Organic kiwifruit grower-exporter has become the latest company to move from paper to Natural Branding
Monday 15th January 2018, 09:01 London By Maura Maxwell
Organic kiwifruit grower and marketer AgrocolliBio has announced a major investment in laser-labelling technology in collaboration with technology provider Laser Food, as the move away from wasteful paper labels gathers momentum across the continent.
The company said it plans to expand the use of the technology into exotics and other products following positive feedback from customers.
Based in the Italian province of Latina, AgricolliBio grows significant volumes of green kiwifruit for export worldwide, with Italian production supplemented by supplies from its own growers in South Africa, enabling it to deliver year-round availability.
The core business is supplemented by apples and pears from Italy, and ginger from Peru.
However, from 2018 company founder and managing director Alexander Feulner expects AgricolliBio’s kiwifruit business to grow further, with the addition of year-round gold kiwifruit from the firm’s own production in the Northern and Southern Hemisphere.
Feulner emphasised that an important point of difference for the company is its focus on growing and exporting its own organic production.
“Everything is organic and we grow, which is a bit different to what you see on the market today where there are many marketers who buy from many different companies and growers, whereas we are the primary grower,” he explained.
AgricolliBio’s collaboration with Laser Food – the company behind the Laser Mark laser-labelling technology – began over a year ago when Feulner learnt about the system during a visit to Spain and decided to invest in it.
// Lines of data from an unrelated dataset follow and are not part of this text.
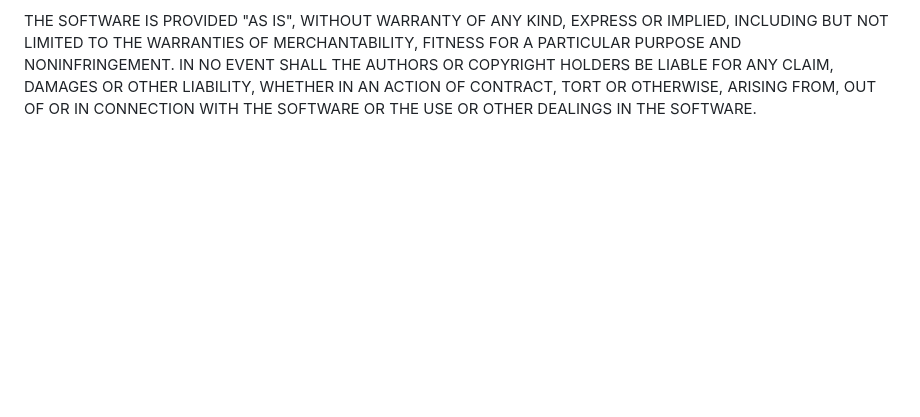
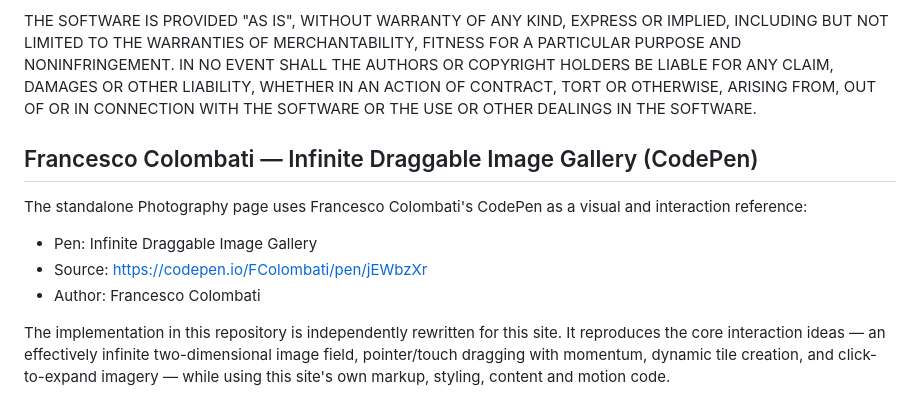
Before and after one commit to hayden-wade/personal-website-v2, a Markdown page: THIRD_PARTY_NOTICES.md, the part around the change. Rendered like a GitHub page; blank space fills up the shorter version.

Commit message:
Credit draggable gallery design reference

```diff
--- a/THIRD_PARTY_NOTICES.md
+++ b/THIRD_PARTY_NOTICES.md
@@ -98,3 +98,14 @@ AUTHORS OR COPYRIGHT HOLDERS BE LIABLE FOR ANY CLAIM, DAMAGES OR OTHER
 LIABILITY, WHETHER IN AN ACTION OF CONTRACT, TORT OR OTHERWISE, ARISING FROM,
 OUT OF OR IN CONNECTION WITH THE SOFTWARE OR THE USE OR OTHER DEALINGS IN THE
 SOFTWARE.
+
+
+## Francesco Colombati — Infinite Draggable Image Gallery (CodePen)
+
+The standalone Photography page uses Francesco Colombati's CodePen as a visual and interaction reference:
+
+- Pen: Infinite Draggable Image Gallery
+- Source: https://codepen.io/FColombati/pen/jEWbzXr
+- Author: Francesco Colombati
+
+The implementation in this repository is independently rewritten for this site. It reproduces the core interaction ideas — an effectively infinite two-dimensional image field, pointer/touch dragging with momentum, dynamic tile creation, and click-to-expand imagery — while using this site's own markup, styling, content and motion code.
```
Although AgricolliBio has only been working with the technology for a short time to label kiwifruit, Feulner said the positive reception to the labels had encouraged the company to expand the system to other products and move from paper to Natural Branding.
“So far, the system has been very interesting and the feedback from customers has been very positive,” he said.
“At the moment, we are using the machine almost exclusively for our client ICA, the Swedish supermarket chain, to brand kiwifruit with their ‘I love Eco’ slogan, but we also plan to begin laser labelling other products, such as exotics.”
Looking further ahead, Feulner said AgricolliBio hoped to begin using the Laser Mark system to label products exported to customers in the US once the technology receives regulatory approval.
“As a company, we spend around €250,000 a year on plastic in the form of labels because we do a lot for supermarkets, particularly in the US, which require PLU labels,” he explained.
“As soon as we have a permit to use laser labelling on fruit in the US that will be very interesting. We will save a lot of money spent on plastic and it will also allow us to reduce waste from an environmental point of view.”